Battery Electric Vehicles are equipped with a lithium-ion battery to power an electric motor, which runs the car.
They are solely powered by electricity These cars usually have high-capacity batteries that give a range of up to 640km on a single charge and can weigh as much as 500kg.
Due to this, they are usually the most expensive types of electrified vehicles in the market.
Fuel Cell EV’s are powered by hydrogen which goes through a fuel cell and generates electricity which ultimately powers the electric motor.
HFCEV’s are especially appealing due to their fast refilling and their carbon-efficiency. Hydrogen is usually filled up at dedicated hydrogen stations which requires less than 5 minutes to refuel and provides a driving range of up to 500km on a tank of hydrogen.
Plug-in Hybrids have a smaller lithium-ion battery in comparison to battery EV’s, but also have a small engine that powers the car. Such cars can run for an average of 50km on a single charge powered by the battery alone, and switch to the petrol engine for longer distances.
They can be charged via electricity but also can run on petrol alone, using the regenerative power of braking to recharge the battery.
Hybrid Vehicles have some of the smallest batteries in the electrified vehicle segment. They don’t require external charging since the batteries are replenished during braking, which can be used while accelerating and coasting the car.

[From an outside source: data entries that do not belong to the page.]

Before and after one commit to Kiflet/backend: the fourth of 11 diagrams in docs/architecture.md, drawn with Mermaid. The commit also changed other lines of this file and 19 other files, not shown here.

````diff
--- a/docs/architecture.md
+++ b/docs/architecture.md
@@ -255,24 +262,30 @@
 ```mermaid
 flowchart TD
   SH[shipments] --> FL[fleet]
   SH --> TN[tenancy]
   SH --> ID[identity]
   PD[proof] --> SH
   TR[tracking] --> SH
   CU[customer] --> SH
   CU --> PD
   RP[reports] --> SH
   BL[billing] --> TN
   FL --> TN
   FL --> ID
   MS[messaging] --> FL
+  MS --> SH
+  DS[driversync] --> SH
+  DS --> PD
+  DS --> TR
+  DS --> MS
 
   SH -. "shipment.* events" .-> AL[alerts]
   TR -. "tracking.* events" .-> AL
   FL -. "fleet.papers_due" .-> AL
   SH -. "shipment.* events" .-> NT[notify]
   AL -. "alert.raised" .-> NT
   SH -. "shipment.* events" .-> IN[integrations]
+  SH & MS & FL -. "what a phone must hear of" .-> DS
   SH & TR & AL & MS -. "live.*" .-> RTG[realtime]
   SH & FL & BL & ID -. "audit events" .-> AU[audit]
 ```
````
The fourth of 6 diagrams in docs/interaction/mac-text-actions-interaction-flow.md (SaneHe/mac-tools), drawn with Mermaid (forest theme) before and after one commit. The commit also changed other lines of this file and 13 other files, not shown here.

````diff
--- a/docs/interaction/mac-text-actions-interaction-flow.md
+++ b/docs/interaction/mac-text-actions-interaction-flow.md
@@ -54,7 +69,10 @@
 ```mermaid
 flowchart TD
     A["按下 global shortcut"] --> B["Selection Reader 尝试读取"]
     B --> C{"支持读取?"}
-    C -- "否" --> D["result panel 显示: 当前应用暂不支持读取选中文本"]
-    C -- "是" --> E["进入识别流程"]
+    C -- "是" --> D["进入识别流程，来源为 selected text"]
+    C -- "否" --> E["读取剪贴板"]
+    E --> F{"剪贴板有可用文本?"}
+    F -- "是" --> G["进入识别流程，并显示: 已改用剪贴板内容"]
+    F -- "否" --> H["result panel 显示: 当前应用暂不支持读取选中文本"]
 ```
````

They usually are the lightest of all electrified vehicles and are also the cheapest due to the battery being an expensive component.